MATERIAL SUPPLIED Start Marker
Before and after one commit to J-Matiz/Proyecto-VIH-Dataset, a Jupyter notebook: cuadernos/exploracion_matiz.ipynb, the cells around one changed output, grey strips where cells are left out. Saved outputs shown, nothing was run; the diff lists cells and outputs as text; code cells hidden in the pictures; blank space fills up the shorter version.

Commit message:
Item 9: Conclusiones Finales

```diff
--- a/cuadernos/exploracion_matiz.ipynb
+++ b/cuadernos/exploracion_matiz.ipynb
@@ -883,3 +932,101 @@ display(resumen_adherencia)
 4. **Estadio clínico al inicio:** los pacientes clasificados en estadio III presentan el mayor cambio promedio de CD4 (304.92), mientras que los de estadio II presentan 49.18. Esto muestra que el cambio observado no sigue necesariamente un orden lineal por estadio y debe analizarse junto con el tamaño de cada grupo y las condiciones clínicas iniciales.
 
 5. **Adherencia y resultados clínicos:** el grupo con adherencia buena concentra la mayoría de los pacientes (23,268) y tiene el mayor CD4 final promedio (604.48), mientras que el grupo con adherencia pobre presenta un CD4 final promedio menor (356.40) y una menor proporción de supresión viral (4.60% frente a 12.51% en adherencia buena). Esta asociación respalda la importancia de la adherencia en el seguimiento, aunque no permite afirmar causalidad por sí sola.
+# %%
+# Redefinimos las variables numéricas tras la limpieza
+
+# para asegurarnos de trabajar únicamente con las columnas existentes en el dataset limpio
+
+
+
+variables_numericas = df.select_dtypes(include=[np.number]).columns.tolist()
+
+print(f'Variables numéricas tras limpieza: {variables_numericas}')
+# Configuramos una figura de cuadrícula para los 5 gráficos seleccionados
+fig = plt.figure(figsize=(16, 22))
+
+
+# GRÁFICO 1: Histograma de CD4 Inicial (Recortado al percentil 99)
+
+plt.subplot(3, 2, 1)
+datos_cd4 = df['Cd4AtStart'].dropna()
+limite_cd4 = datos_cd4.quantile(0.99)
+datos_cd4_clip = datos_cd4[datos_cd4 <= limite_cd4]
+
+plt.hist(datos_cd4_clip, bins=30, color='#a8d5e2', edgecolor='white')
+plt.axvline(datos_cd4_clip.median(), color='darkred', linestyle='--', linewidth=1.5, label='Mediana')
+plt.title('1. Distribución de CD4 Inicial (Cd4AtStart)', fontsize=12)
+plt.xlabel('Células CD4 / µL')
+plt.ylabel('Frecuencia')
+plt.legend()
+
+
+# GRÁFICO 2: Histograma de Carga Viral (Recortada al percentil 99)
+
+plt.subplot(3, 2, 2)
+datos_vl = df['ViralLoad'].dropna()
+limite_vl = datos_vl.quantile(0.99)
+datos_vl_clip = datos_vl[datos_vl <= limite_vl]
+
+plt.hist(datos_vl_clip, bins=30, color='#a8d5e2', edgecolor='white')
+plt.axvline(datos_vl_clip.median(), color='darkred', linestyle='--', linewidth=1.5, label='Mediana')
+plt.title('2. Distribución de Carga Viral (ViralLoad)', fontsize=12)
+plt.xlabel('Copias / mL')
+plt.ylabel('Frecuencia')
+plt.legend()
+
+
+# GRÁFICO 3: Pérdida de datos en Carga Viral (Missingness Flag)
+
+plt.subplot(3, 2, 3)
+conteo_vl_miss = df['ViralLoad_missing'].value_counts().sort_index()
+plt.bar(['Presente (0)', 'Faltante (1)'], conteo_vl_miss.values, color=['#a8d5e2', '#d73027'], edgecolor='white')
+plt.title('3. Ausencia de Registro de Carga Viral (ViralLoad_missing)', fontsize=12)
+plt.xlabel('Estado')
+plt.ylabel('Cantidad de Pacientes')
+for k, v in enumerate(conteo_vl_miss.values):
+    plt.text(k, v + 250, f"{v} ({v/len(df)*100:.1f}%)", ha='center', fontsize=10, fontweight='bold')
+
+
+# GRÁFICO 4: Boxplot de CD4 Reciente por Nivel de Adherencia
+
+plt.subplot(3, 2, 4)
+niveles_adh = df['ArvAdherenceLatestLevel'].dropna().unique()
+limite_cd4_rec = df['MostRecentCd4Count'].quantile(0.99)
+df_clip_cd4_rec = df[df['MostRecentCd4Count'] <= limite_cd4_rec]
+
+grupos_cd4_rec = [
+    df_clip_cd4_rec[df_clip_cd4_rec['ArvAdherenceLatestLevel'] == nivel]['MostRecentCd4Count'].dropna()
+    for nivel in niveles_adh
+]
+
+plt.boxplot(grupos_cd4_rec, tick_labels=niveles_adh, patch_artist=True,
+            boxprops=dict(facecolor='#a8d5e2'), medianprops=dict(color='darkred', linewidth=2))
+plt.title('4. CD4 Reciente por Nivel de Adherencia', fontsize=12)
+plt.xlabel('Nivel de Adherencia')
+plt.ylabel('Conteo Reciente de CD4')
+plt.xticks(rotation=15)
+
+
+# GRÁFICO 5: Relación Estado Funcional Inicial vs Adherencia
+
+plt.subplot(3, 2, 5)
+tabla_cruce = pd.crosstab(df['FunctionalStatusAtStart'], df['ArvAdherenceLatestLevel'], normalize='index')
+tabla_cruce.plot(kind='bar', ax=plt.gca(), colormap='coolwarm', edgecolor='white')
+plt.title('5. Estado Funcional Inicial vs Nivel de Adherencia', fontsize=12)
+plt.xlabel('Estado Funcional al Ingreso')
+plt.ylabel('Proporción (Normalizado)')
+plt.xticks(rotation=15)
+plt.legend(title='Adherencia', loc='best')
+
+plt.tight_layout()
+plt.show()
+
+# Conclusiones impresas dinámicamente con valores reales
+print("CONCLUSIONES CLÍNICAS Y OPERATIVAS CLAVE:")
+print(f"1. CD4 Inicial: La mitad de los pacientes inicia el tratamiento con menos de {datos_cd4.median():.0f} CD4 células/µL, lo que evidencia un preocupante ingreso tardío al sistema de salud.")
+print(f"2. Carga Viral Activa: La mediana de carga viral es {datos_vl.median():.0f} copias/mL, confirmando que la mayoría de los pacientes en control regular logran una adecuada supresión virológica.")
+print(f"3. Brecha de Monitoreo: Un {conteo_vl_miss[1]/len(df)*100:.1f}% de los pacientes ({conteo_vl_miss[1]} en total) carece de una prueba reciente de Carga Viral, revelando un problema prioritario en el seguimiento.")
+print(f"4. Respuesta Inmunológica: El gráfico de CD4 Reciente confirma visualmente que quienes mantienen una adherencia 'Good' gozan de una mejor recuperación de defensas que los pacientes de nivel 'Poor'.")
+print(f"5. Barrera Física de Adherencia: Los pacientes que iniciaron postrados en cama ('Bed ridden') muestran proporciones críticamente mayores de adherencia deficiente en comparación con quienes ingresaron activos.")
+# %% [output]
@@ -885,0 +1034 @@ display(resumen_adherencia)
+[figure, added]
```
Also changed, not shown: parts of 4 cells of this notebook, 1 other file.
MATERIAL SUPPLIED End Marker
WORK REQUIRED: Among the entries above, find every line holding "text" and copy it.

ANSWER BELOW:
Before and after one commit to J-Matiz/Proyecto-VIH-Dataset, a Jupyter notebook: cuadernos/exploracion_matiz.ipynb, the cells around one changed output, grey strips where cells are left out. Saved outputs shown, nothing was run; the diff lists cells and outputs as text; code cells hidden in the pictures; blank space fills up the shorter version.
+    plt.text(k, v + 250, f"{v} ({v/len(df)*100:.1f}%)", ha='center', fontsize=10, fontweight='bold')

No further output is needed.